→ RAW DATA
┄┄┄┄┄┄┄┄┄┄

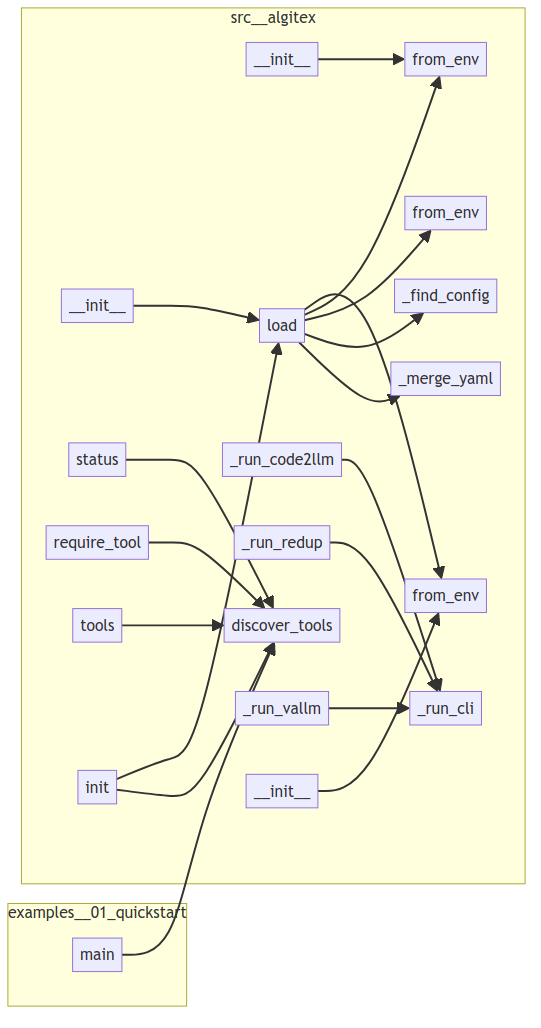
semcod/algitex keeps this Mermaid diagram as project/calls.png. Above is the earlier version. Its source is kept beside it as project/calls.mmd.
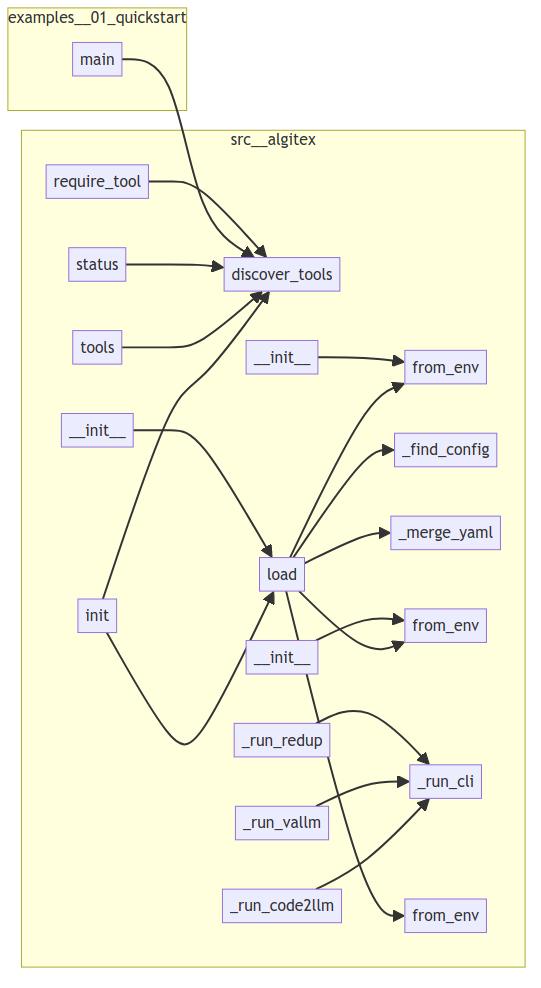
After the commit.

Change to the diagram source:
```diff
@@ -3,24 +3,24 @@
         examples__01_quickstart__main__main["main"]
     end
     subgraph src__algitex
+        src__algitex__tools__discover_tools["discover_tools"]
+        src__algitex__tools__require_tool["require_tool"]
+        src__algitex__cli__tools["tools"]
+        src__algitex__config__ProxyConfig__from_env["from_env"]
         src__algitex__tools__tickets__Tickets____init__["__init__"]
+        src__algitex__cli__init["init"]
+        src__algitex__config___find_config["_find_config"]
         src__algitex__config___merge_yaml["_merge_yaml"]
+        src__algitex__project__Project____init__["__init__"]
+        src__algitex__tools__analysis__Analyzer___run_vallm["_run_vallm"]
+        src__algitex__config__TicketConfig__from_env["from_env"]
+        src__algitex__tools__analysis__Analyzer___run_code2llm["_run_code2llm"]
         src__algitex__config__Config__load["load"]
-        src__algitex__project__Project____init__["__init__"]
-        src__algitex__tools__analysis__Analyzer___run_code2llm["_run_code2llm"]
         src__algitex__tools__analysis__Analyzer___run_redup["_run_redup"]
-        src__algitex__tools__discover_tools["discover_tools"]
-        src__algitex__config__TicketConfig__from_env["from_env"]
         src__algitex__project__Project__status["status"]
         src__algitex__tools__analysis___run_cli["_run_cli"]
-        src__algitex__tools__require_tool["require_tool"]
-        src__algitex__cli__tools["tools"]
+        src__algitex__tools__proxy__Proxy____init__["__init__"]
         src__algitex__config__AnalysisConfig__from_env["from_env"]
-        src__algitex__config___find_config["_find_config"]
-        src__algitex__tools__analysis__Analyzer___run_vallm["_run_vallm"]
-        src__algitex__config__ProxyConfig__from_env["from_env"]
-        src__algitex__cli__init["init"]
-        src__algitex__tools__proxy__Proxy____init__["__init__"]
     end
     src__algitex__cli__init --> src__algitex__config__Config__load
     src__algitex__cli__init --> src__algitex__tools__discover_tools
@@ -30,9 +30,9 @@
     src__algitex__config__Config__load --> src__algitex__config__AnalysisConfig__from_env
     src__algitex__config__Config__load --> src__algitex__config___find_config
     src__algitex__config__Config__load --> src__algitex__config___merge_yaml
+    src__algitex__tools__proxy__Proxy____init__ --> src__algitex__config__ProxyConfig__from_env
     src__algitex__project__Project____init__ --> src__algitex__config__Config__load
     src__algitex__project__Project__status --> src__algitex__tools__discover_tools
-    src__algitex__tools__proxy__Proxy____init__ --> src__algitex__config__ProxyConfig__from_env
     src__algitex__tools__tickets__Tickets____init__ --> src__algitex__config__TicketConfig__from_env
     examples__01_quickstart__main__main --> src__algitex__tools__discover_tools
     src__algitex__tools__require_tool --> src__algitex__tools__discover_tools
```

┄┄┄┄┄┄┄┄┄┄

→ PROMPT
Write out everything in the data word for word. Omit each picture.

→ WRITTEN RESPONSE
semcod/algitex keeps this Mermaid diagram as project/calls.png. Above is the earlier version. Its source is kept beside it as project/calls.mmd.
After the commit.

Change to the diagram source:
```diff
@@ -3,24 +3,24 @@
         examples__01_quickstart__main__main["main"]
     end
     subgraph src__algitex
+        src__algitex__tools__discover_tools["discover_tools"]
+        src__algitex__tools__require_tool["require_tool"]
+        src__algitex__cli__tools["tools"]
+        src__algitex__config__ProxyConfig__from_env["from_env"]
         src__algitex__tools__tickets__Tickets____init__["__init__"]
+        src__algitex__cli__init["init"]
+        src__algitex__config___find_config["_find_config"]
         src__algitex__config___merge_yaml["_merge_yaml"]
+        src__algitex__project__Project____init__["__init__"]
+        src__algitex__tools__analysis__Analyzer___run_vallm["_run_vallm"]
+        src__algitex__config__TicketConfig__from_env["from_env"]
+        src__algitex__tools__analysis__Analyzer___run_code2llm["_run_code2llm"]
         src__algitex__config__Config__load["load"]
-        src__algitex__project__Project____init__["__init__"]
-        src__algitex__tools__analysis__Analyzer___run_code2llm["_run_code2llm"]
         src__algitex__tools__analysis__Analyzer___run_redup["_run_redup"]
-        src__algitex__tools__discover_tools["discover_tools"]
-        src__algitex__config__TicketConfig__from_env["from_env"]
         src__algitex__project__Project__status["status"]
         src__algitex__tools__analysis___run_cli["_run_cli"]
-        src__algitex__tools__require_tool["require_tool"]
-        src__algitex__cli__tools["tools"]
+        src__algitex__tools__proxy__Proxy____init__["__init__"]
         src__algitex__config__AnalysisConfig__from_env["from_env"]
-        src__algitex__config___find_config["_find_config"]
-        src__algitex__tools__analysis__Analyzer___run_vallm["_run_vallm"]
-        src__algitex__config__ProxyConfig__from_env["from_env"]
-        src__algitex__cli__init["init"]
-        src__algitex__tools__proxy__Proxy____init__["__init__"]
     end
     src__algitex__cli__init --> src__algitex__config__Config__load
     src__algitex__cli__init --> src__algitex__tools__discover_tools
@@ -30,9 +30,9 @@
     src__algitex__config__Config__load --> src__algitex__config__AnalysisConfig__from_env
     src__algitex__config__Config__load --> src__algitex__config___find_config
     src__algitex__config__Config__load --> src__algitex__config___merge_yaml
+    src__algitex__tools__proxy__Proxy____init__ --> src__algitex__config__ProxyConfig__from_env
     src__algitex__project__Project____init__ --> src__algitex__config__Config__load
     src__algitex__project__Project__status --> src__algitex__tools__discover_tools
-    src__algitex__tools__proxy__Proxy____init__ --> src__algitex__config__ProxyConfig__from_env
     src__algitex__tools__tickets__Tickets____init__ --> src__algitex__config__TicketConfig__from_env
     examples__01_quickstart__main__main --> src__algitex__tools__discover_tools
     src__algitex__tools__require_tool --> src__algitex__tools__discover_tools
```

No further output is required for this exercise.